OLIVER WANG, BYLINE: Kanye's album may have just come out but he's been performing for months now, whether rapping stone-faced on "Saturday Night Live" or telling the New York Times that he's a visionary like Steve Jobs or Howard Hughes. Most other artists would introduce a new song on iTunes or YouTube. But last month, Kanye debuted his single "New Slaves" by simultaneously broadcasting its video on facades of dozens of buildings around the world.


KANYE WEST: (Rapping) My mama was raised in the era when clean water was only served to the fairer skin, doing clothes you would've thought I had help but they wasn't satisfied unless I picked the cotton myself...

WANG: Over the last five years, no pop artists have proven more adept at exploiting his or her own celebrity than West. And that's meant as a compliment. When the volume and pace of new music comes at us like a torrent of sound, it's a remarkable accomplishment when an artist can grab our attention, even if only for a moment. No wonder West, with only a slight hint of irony, declares the following...


WEST: (Rapping) I am a god, hurry up with my damn massage, hurry up with my damn menage, get the Porsche out the damn garage. I am a god...

WANG: If Kanye fancies himself a god, he's apparently an angry one. Musically, "Yeezus" comes off as the vengeful, demonic twin to the chill minimalism of his "808s and Heartbreak" from five years ago. Both albums are steeped in electronic music. But while "808s" was coated in a gleaming frost, "Yeezus" is a rusted saw blade.


WANG: Befitting that dark, aggressive, industrial sound, Kanye's rhymes pack a vicious bite as he takes the weighty chip off his shoulder and swings it like a nail-studded bat.
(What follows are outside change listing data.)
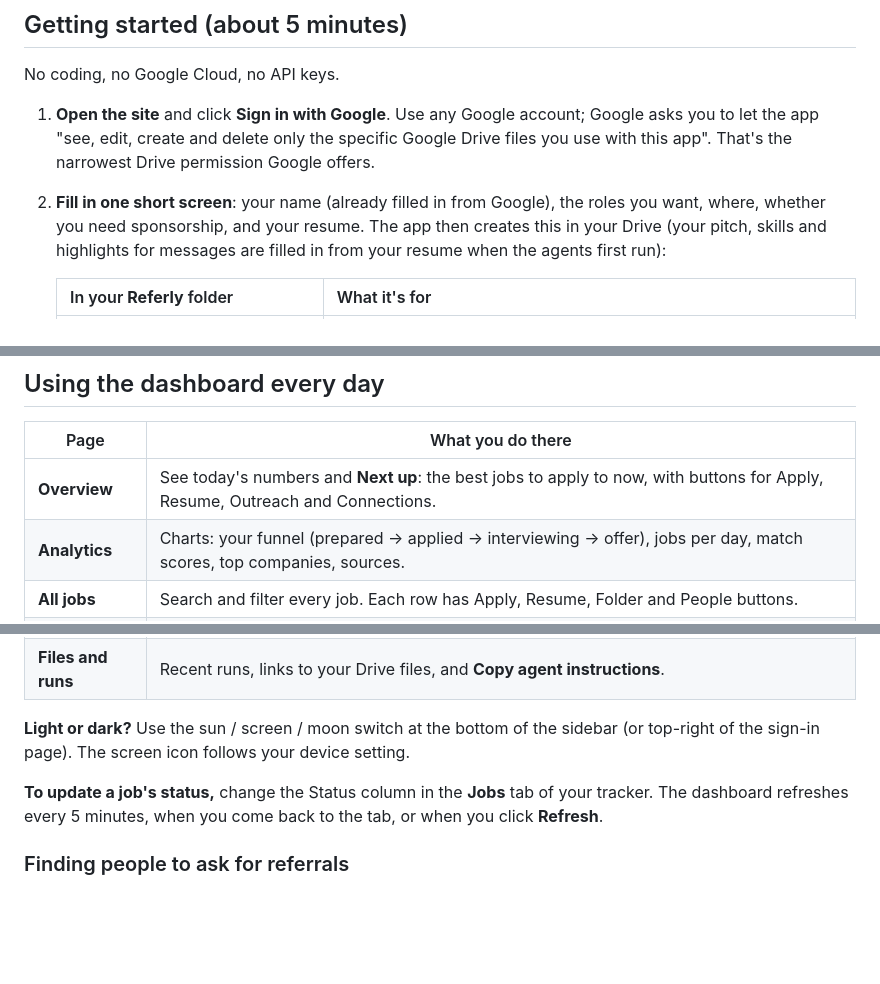
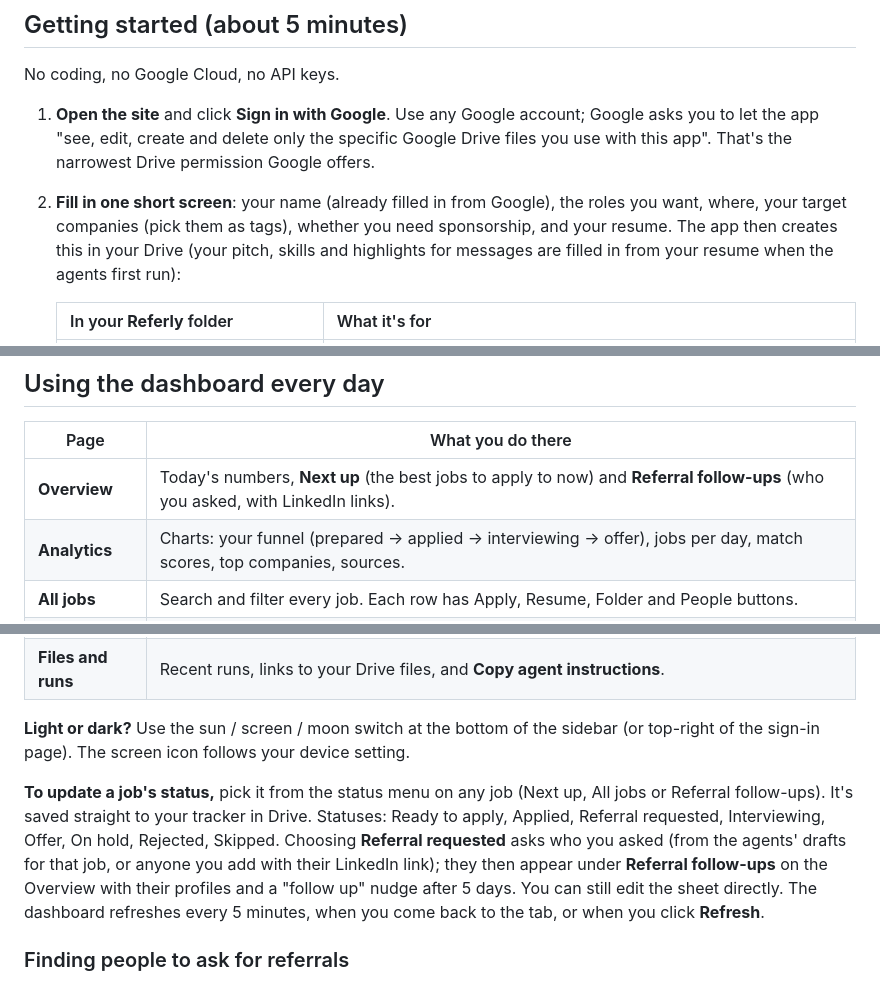
Before and after one commit to github-prathma/job-dashboard, a Markdown page: README.md, 3 parts joined by grey strips. Drawn GitHub-style; blank space fills up the shorter version.

Commit message:
README: status changes, referral follow-ups, company tags
Co-Authored-By: Claude Opus 5.5 <noreply@anthropic.com>
Claude-Session: https://claude.ai/code/session_018iciLcpefkDcMhCyEmnsmT

```diff
--- a/README.md
+++ b/README.md
@@ -36,7 +36,7 @@ A personal dashboard for your job search. It shows the jobs your agents found, a
 No coding, no Google Cloud, no API keys.
 
 1. **Open the site** and click **Sign in with Google**. Use any Google account; Google asks you to let the app "see, edit, create and delete only the specific Google Drive files you use with this app". That's the narrowest Drive permission Google offers.
-2. **Fill in one short screen**: your name (already filled in from Google), the roles you want, where, whether you need sponsorship, and your resume. The app then creates this in your Drive (your pitch, skills and highlights for messages are filled in from your resume when the agents first run):
+2. **Fill in one short screen**: your name (already filled in from Google), the roles you want, where, your target companies (pick them as tags), whether you need sponsorship, and your resume. The app then creates this in your Drive (your pitch, skills and highlights for messages are filled in from your resume when the agents first run):
 
    | In your **Referly** folder | What it's for |
    |---|---|
@@ -64,7 +64,7 @@ No coding, no Google Cloud, no API keys.
 
 | Page | What you do there |
 |---|---|
-| **Overview** | See today's numbers and **Next up**: the best jobs to apply to now, with buttons for Apply, Resume, Outreach and Connections. |
+| **Overview** | Today's numbers, **Next up** (the best jobs to apply to now) and **Referral follow-ups** (who you asked, with LinkedIn links). |
 | **Analytics** | Charts: your funnel (prepared → applied → interviewing → offer), jobs per day, match scores, top companies, sources. |
 | **All jobs** | Search and filter every job. Each row has Apply, Resume, Folder and People buttons. |
 | **LinkedIn outreach** | Write a message: enter the person, company and job, pick **InMail**, **Connection note** (300 characters max) or **Message**, then click **Draft messages**. Paste the job link (Greenhouse, Lever or Ashby) and the drafts mention skills from that job that are also in your resume. |
@@ -73,7 +73,7 @@ No coding, no Google Cloud, no API keys.
 
 **Light or dark?** Use the sun / screen / moon switch at the bottom of the sidebar (or top-right of the sign-in page). The screen icon follows your device setting.
 
-**To update a job's status,** change the Status column in the **Jobs** tab of your tracker. The dashboard refreshes every 5 minutes, when you come back to the tab, or when you click **Refresh**.
+**To update a job's status,** pick it from the status menu on any job (Next up, All jobs or Referral follow-ups). It's saved straight to your tracker in Drive. Statuses: Ready to apply, Applied, Referral requested, Interviewing, Offer, On hold, Rejected, Skipped. Choosing **Referral requested** asks who you asked (from the agents' drafts for that job, or anyone you add with their LinkedIn link); they then appear under **Referral follow-ups** on the Overview with their profiles and a "follow up" nudge after 5 days. You can still edit the sheet directly. The dashboard refreshes every 5 minutes, when you come back to the tab, or when you click **Refresh**.
 
 ### Finding people to ask for referrals
 Every job has **Find people** buttons that open LinkedIn's own search in your browser, filtered to people **currently at that company** and **in the US**:
```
Everyone from talent agents to fashionistas takes a hit, but women bear the brunt of his crudest punch lines. There are few moments more brazen than "Blood On The Leaves." West manages to take "Strange Fruit" - a song, if you remember, about the lynching of black men during Jim Crow - and turns it against gossipy girlfriends, their sexual promiscuity and the cost of - alimony?


WANG: It's unsettling - and astounding - to hear Nina Simone's voice in the service of Kanye's convoluted sermonizing. But Kanye wouldn't be Kanye otherwise. "Yeezus," like West himself, can be both annoying and enthralling. But what makes him utterly fascinating goes beyond just what he says on record, or does in concert. He's more or less elevated self-aggrandizement to an art form.

"Yeezus" was meant to be an event, and it's served that mission quite well. But it also feels like a single chess move, a crafty gambit on Kanye's part to keep us guessing as to what he'll do next.


WEST: (Rapping) I know I got a bad reputation...

BLOCK: The Kanye West album is "Yeezus." Our reviewer, Oliver Wang, is an associate professor of sociology at Cal State Long Beach. He also writes the blog SoulSides.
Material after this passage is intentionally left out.